Boris Shlayen and Ilya Fridlyand — open letter addressed to the authors of the letters published in Pravda on 13 January 1970 under the general title “Unmasking the Provocateurs”.
The authors of the letter state that in the USSR “there are many Jewish families who not only wish to emigrate to Israel, but who have also been petitioning for this unsuccessfully for a long time.
“The desire to return to one’s historical homeland is as natural a feeling for Jews as it is for any other nationality.” The authors write of themselves: “We have applied repeatedly to the visa and registration department about emigration to Israel, but we have been refused every-time.”
V. Prussakov — appeal addressed to A.N. Kosygin, the UN Commission on Human Rights and the World Jewish Agency.
The author tells of the persecution he has suffered since 1964, [CCE 1.7]: searches, expulsion from his institute, being shadowed, driven from his work and arrested. The pretexts for his arrest were two stories about anti-Semitism and also the participation of the author in “nationalistic gatherings”. The author is at present trying to obtain permission to emigrate to Israel. “When I received an official invitation from Israel, I was summoned to the KGB and told: ‘We won’t let you out. … Your place is behind barbed wire.
“My letter is a cry of despair and at the same time a plea for help, although I do not know who can help me, nor how. But I can be silent no longer.”
 “To the world Jewish community”;
 “To the UN General Secretary, U Thant.
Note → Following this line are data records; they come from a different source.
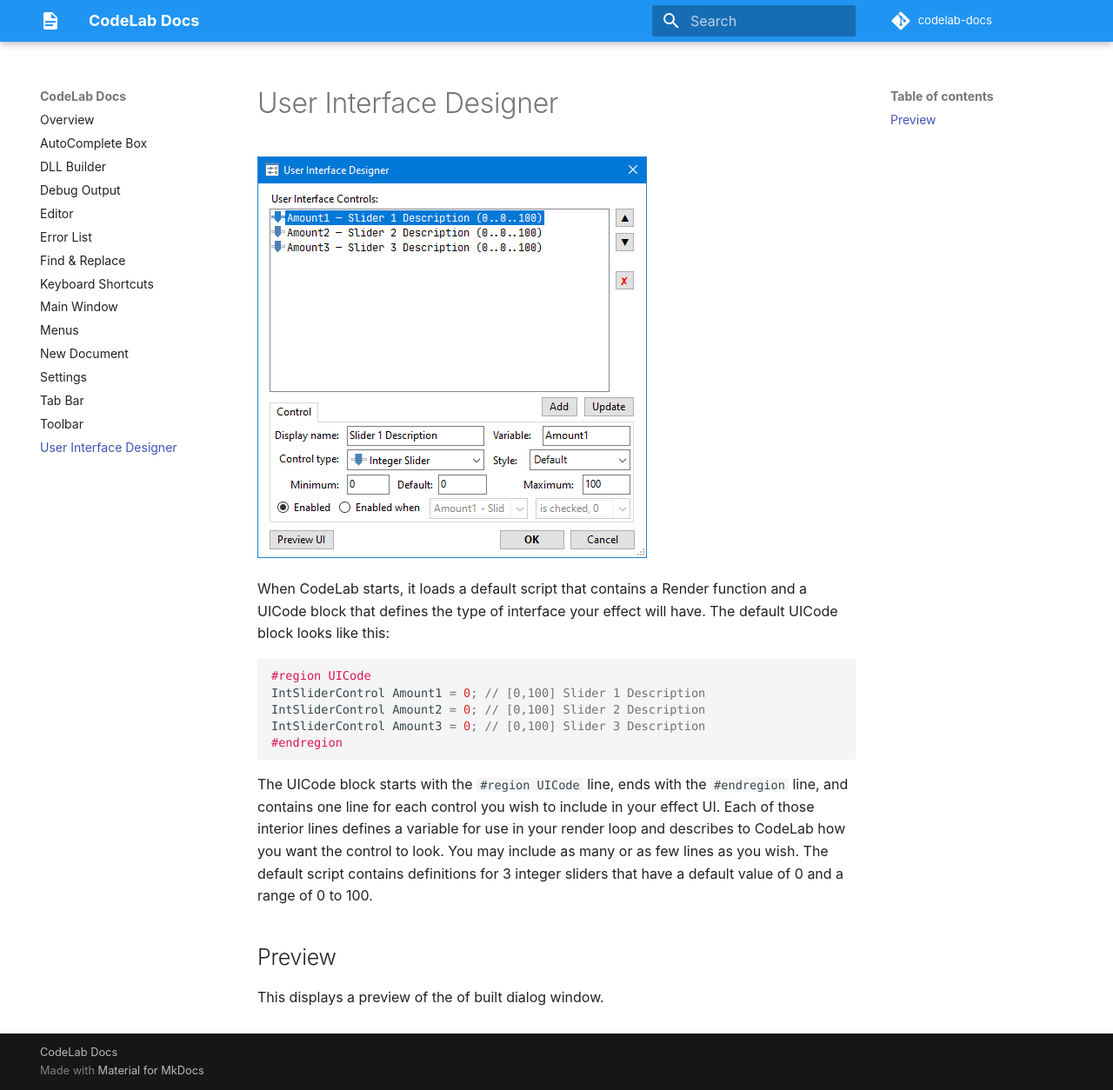
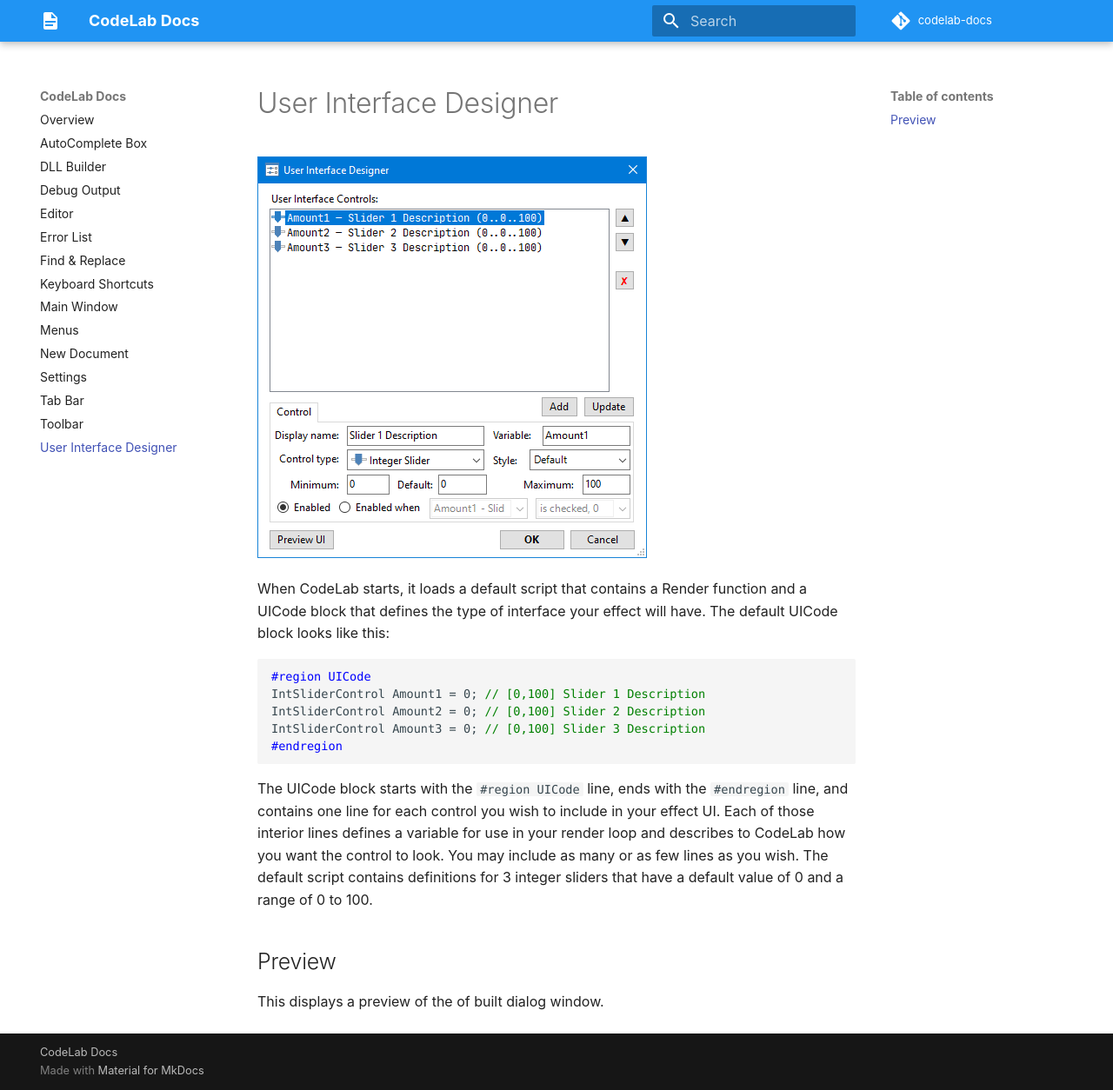
Before and after one commit to toehead2001/codelab-docs, an MkDocs documentation site: the page built from docs/ui-designer.md, in a window 1280 px wide and 1254 px high. Shown: the whole window at 87% size. Built offline with MkDocs 1.6.1 and Material for MkDocs 9.7.7, drawn with Linux system fonts in a browser that asks for light colours; comment, search, counter and statistics services are not loaded.

Commit message:
Use the vs style for code

```diff
--- a/mkdocs.yml
+++ b/mkdocs.yml
@@ -20,7 +20,8 @@
     - admonition
     - codehilite:
         guess_lang: false
-    - pymdownx.superfences
+        noclasses: true
+        pygments_style: vs
     - pymdownx.keys
     - toc:
         permalink: true
```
To the President of the XXIV Session
of the General Assembly, Mrs. Angie Brooks;
 “To the authors of the article ‘Who is calling the tune for the Zionists?’
(Izvestiya, 14 December 1969).”
Three more open letters, written by Soviet Jews who regard Israel as their historical homeland, are endeavouring to get there and are protesting against their enforced detention in the USSR. All three letters are collectively signed: by Vitaly Svechinsky, Mark Elbaum, Tina Brodetskaya, Lev Freidlin, Blyuma Diskina and many others.